Your goal: Collect all lines from the records below that include the word "main".

Stored items from a collection

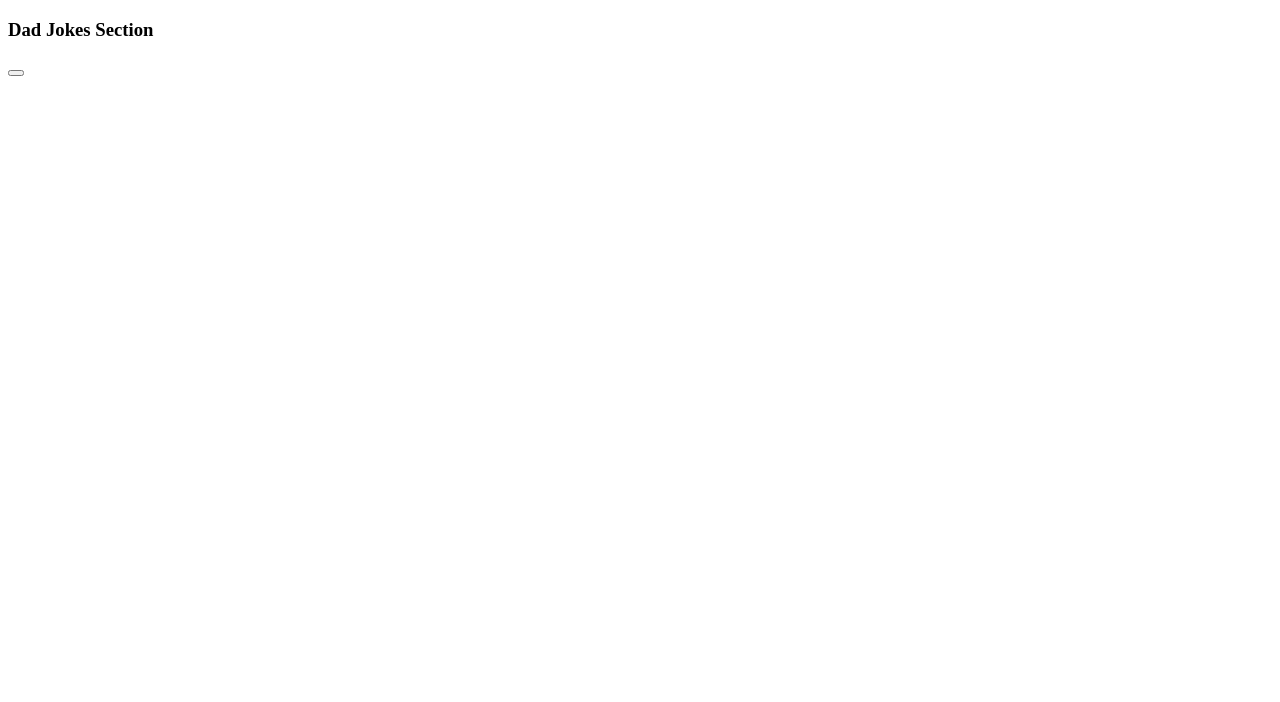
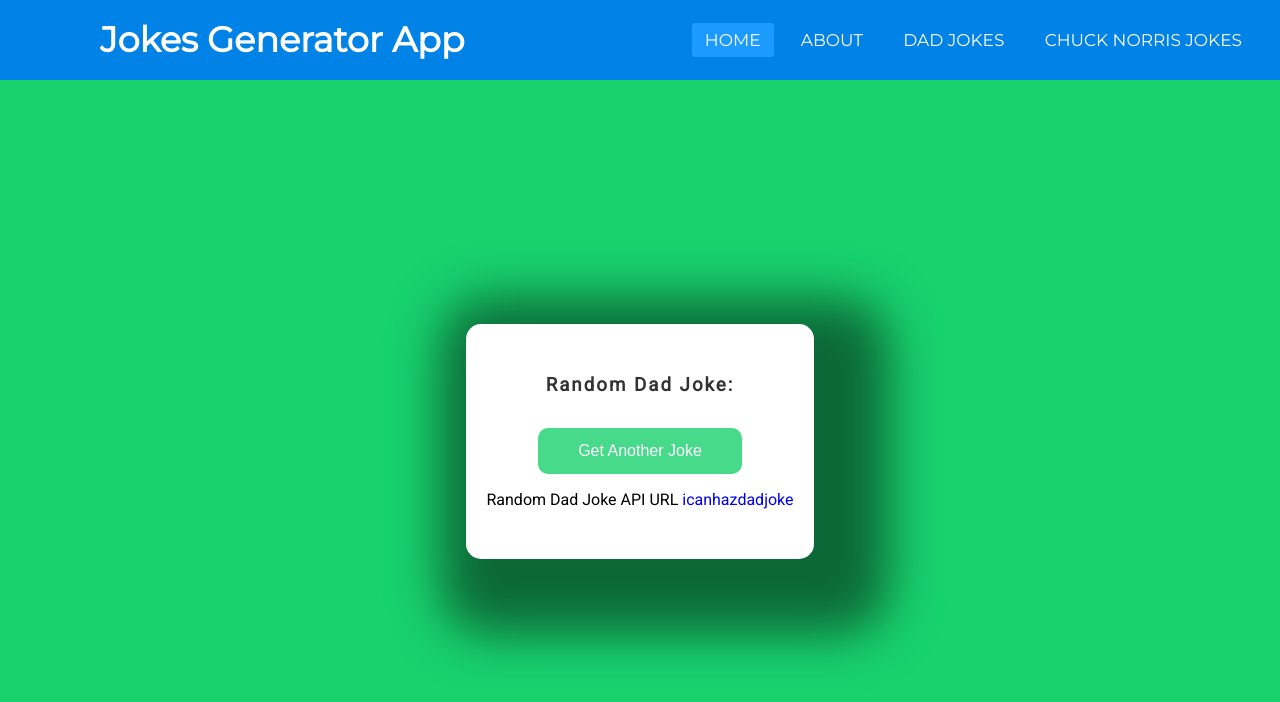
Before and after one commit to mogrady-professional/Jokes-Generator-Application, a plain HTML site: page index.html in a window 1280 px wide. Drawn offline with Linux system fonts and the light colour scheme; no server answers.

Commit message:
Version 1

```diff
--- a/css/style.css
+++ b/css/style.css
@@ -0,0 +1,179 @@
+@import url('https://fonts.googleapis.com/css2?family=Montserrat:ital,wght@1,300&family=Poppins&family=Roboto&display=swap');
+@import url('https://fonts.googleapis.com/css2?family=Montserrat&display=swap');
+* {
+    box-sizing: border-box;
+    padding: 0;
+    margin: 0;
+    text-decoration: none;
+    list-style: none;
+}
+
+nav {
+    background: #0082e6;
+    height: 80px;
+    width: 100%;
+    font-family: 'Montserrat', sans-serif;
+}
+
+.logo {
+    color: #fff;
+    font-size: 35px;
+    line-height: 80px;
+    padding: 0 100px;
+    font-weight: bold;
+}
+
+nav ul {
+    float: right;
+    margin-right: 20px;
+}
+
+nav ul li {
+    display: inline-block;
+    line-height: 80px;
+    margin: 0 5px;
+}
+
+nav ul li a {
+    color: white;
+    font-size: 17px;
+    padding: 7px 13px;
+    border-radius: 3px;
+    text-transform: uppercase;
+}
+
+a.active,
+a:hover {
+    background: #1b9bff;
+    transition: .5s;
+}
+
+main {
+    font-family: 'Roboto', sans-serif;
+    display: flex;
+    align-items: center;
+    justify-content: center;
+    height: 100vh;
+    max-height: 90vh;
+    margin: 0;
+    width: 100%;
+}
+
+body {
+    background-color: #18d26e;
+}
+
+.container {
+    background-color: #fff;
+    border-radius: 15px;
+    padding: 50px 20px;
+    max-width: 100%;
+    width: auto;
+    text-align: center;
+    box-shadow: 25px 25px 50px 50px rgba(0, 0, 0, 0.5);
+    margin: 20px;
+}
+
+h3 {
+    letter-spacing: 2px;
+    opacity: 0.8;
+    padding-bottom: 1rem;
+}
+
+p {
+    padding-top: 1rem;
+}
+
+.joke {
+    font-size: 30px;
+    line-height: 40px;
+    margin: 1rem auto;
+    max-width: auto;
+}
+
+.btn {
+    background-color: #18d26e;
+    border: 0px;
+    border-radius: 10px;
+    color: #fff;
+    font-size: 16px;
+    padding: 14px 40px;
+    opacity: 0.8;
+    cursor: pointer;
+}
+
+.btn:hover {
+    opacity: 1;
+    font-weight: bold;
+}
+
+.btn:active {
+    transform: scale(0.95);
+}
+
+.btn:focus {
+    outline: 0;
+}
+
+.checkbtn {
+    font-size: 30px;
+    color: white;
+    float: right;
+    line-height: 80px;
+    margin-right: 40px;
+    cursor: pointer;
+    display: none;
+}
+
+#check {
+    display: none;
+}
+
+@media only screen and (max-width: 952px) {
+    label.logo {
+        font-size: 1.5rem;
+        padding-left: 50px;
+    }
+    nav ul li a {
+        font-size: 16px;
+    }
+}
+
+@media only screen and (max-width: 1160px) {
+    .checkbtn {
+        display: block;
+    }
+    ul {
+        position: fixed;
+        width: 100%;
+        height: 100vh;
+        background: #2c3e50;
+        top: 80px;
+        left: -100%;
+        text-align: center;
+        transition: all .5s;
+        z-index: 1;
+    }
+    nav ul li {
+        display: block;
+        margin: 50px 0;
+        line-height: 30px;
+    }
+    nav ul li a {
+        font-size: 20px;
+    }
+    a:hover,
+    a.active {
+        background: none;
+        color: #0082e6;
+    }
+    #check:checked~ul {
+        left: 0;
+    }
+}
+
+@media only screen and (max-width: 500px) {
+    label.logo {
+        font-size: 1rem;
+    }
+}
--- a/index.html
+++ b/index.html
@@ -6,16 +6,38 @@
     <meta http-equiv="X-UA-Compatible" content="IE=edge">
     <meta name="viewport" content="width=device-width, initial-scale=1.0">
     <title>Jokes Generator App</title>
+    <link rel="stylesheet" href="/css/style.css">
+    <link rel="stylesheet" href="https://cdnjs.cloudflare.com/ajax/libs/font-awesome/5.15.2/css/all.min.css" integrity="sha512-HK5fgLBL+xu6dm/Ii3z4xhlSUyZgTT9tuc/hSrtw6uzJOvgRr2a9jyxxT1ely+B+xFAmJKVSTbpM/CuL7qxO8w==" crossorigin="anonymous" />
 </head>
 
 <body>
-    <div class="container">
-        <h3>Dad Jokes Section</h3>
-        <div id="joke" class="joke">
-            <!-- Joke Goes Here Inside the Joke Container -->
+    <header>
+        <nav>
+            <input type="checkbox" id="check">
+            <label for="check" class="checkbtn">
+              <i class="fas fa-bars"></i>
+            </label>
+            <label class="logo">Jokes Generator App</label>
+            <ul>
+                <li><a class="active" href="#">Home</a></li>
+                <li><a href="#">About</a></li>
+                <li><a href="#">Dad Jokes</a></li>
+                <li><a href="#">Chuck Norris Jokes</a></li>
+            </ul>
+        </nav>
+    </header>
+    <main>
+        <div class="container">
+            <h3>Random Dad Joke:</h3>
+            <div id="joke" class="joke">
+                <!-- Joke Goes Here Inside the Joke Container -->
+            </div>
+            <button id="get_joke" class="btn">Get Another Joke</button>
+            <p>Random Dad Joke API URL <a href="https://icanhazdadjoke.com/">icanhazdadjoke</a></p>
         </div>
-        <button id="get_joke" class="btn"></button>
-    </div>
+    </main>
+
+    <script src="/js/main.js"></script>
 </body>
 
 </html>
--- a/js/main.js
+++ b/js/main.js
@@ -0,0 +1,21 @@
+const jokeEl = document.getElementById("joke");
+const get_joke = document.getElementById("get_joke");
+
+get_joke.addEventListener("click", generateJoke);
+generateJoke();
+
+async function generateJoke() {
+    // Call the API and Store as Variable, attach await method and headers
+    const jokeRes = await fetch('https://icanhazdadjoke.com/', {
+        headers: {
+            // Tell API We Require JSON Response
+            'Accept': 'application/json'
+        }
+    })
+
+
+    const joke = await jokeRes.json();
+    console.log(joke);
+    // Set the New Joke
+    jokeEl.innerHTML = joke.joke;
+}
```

Solved exercise:
+main {
+    <main>
+    </main>
+    <script src="/js/main.js"></script>
--- a/js/main.js
+++ b/js/main.js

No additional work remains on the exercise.